by Valerie Moloney - 331 Reviews - 96 List
Forget the ubiquitous Chinese egg rolls and try something different, the Filipino lumpia. As deep-fried appetizers go, the mini cigar-shaped, ground pork-stuffed rolls are about as addictive as they come. Buy them in bulk or enjoy them as starters at these five Filipino restaurants and grocers around Chicago. Trust us. You won't be able to eat just one.
Updated: April 22, 2009
If there is such a thing as a Filipino karaoke dive bar, this would be it. After belting out your renditions of Lionel Richie's "Say You, Say Me," reward yourself with a plate of Lumpia Shanghai, deep-fried to a golden brown; then wash them all down with a bottle of San Miguel. Now you're a real pinoy.
Like Uni-Mart, this cafeteria-cum-grocer has a huge following among Filipino nationals. The mom-and-pop cantina sticks to a limited menu that could change daily.
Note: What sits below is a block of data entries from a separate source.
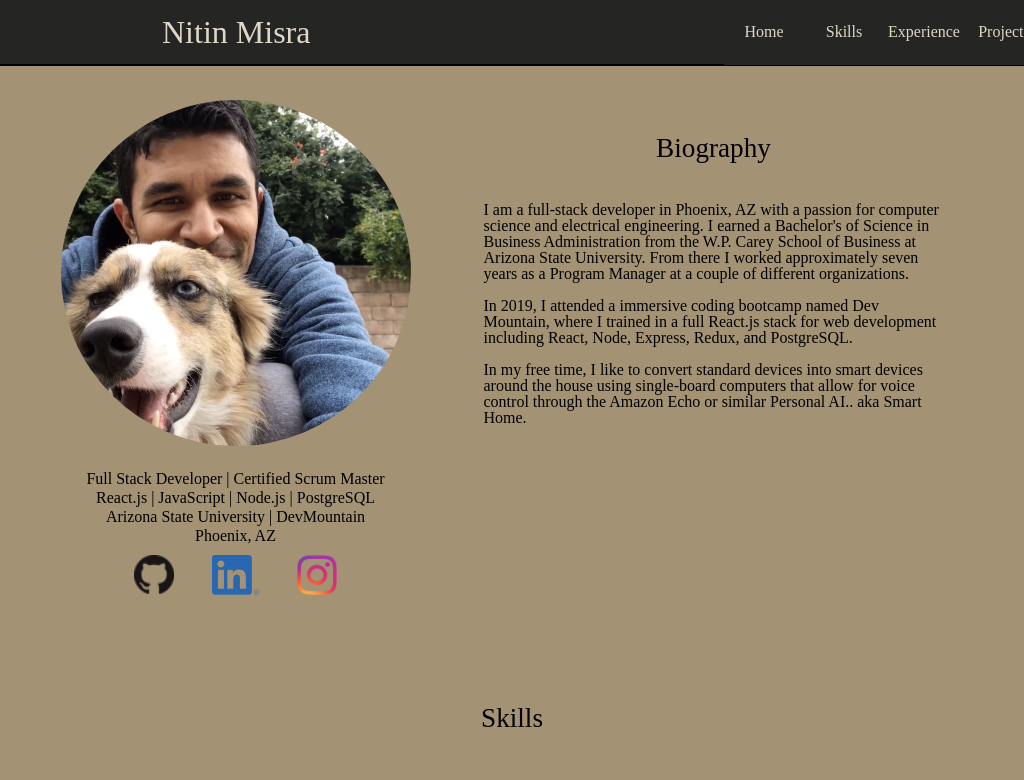
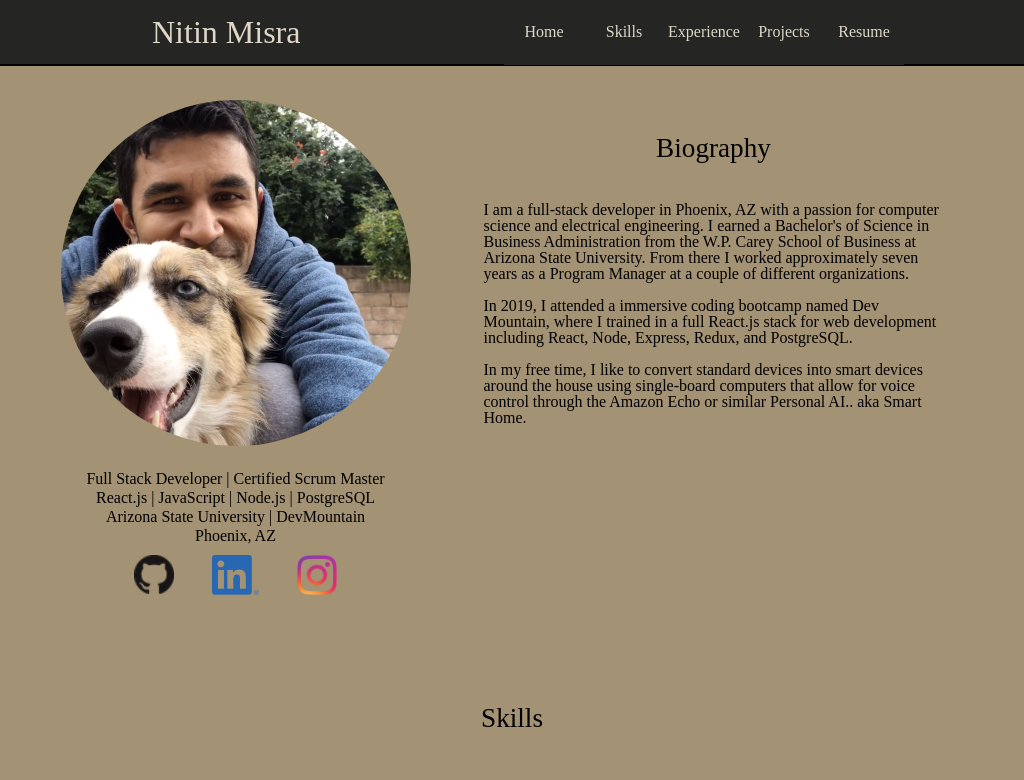
Before and after one commit to iamnitinmisra/new-portfolio, a React (Create React App) app: page / in a window 1024 px wide. Shown: the top 780 px of the page. Built offline with nearby package versions, Linux system fonts and the light colour scheme; grey boxes are pictures that could not be loaded.

Commit message:
position changes in navbar

```diff
--- a/src/components/ham-menu/HamMenu.css
+++ b/src/components/ham-menu/HamMenu.css
@@ -102,7 +102,7 @@
   .hidden:after,
   .hidden:before,
   .hidden div {
-    background-color:#a39274;
+    background-color: #a39274;
     border-radius: 3px;
     content: "";
     display: flex;
@@ -156,10 +156,13 @@
   }
 }
 
-
 @media (min-width: 955px) and (max-width: 1279px) {
-  .menu{
-    width: 300px;
+  .menu-container {
+    margin: 120px;
+  }
+  .menu {
+    margin-left: -320px;
+    position: relative;
   }
 
   #link {
@@ -167,10 +170,10 @@
   }
 }
 
-
 @media (min-width: 1280px) {
-  .menu{
+  .menu {
     width: 500px;
+    margin: 0 auto;
   }
 
   #link {
--- a/src/components/ham-menu/menu-content/MenuContent.css
+++ b/src/components/ham-menu/menu-content/MenuContent.css
@@ -31,7 +31,7 @@
 @media (min-width: 955px) and (max-width: 1279px) {
   .content {
     display: flex;
-    width: 300px;
+    /* width: 500px; */
   }
 }
 
```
With notice, owners will whip up some fresh lumpia, a healthy lettuce wrap packed with shrimp, beansprouts and carrots served with a side of oyster or soy vinegar sauce.
For a twist on traditional appetizers and swift cleanup, order 100 of these badboys (just $25) and watch as the guests come back for not one or two more, but 10. This Albany Park restaurant sells them for just $25. Pop the petite meat rolls open, enjoy the crackle in your mouth and wonder where they've been all your life. A platter of these beats a bag of Doritos.
While it's true that Filipino food favors carnivores, vegetarians can still indulge in an eggroll all their own at this strip mall restaurant in Niles. Crunchy on the outside and soft on the inside with carrot slivers, sweet mushrooms and french beans, this meatless version isn't missing any flavor. Just dip it into chili sauce and presto.
There's always a batch of the crispy, flaky, pork-filled pastries in the back of this Andersonville food mart, a cafeteria-style setup of basics like adobo and oxtail stew. If you're new to lumpia, make sure to grab a jar of tangy sweet and sour sauce for dipping. You'll notice that the first-generation Filipinos don't even go back to that section, but only because they prefer to buy their own wrappers (Check the freezer on the left hand side) and stock up on groceries, fresh seafood and vegetables. Warning: Rolling lumpia takes hours, so unless you're willing to get your hands immersed in egg whites for an afternoon, don't even think about it.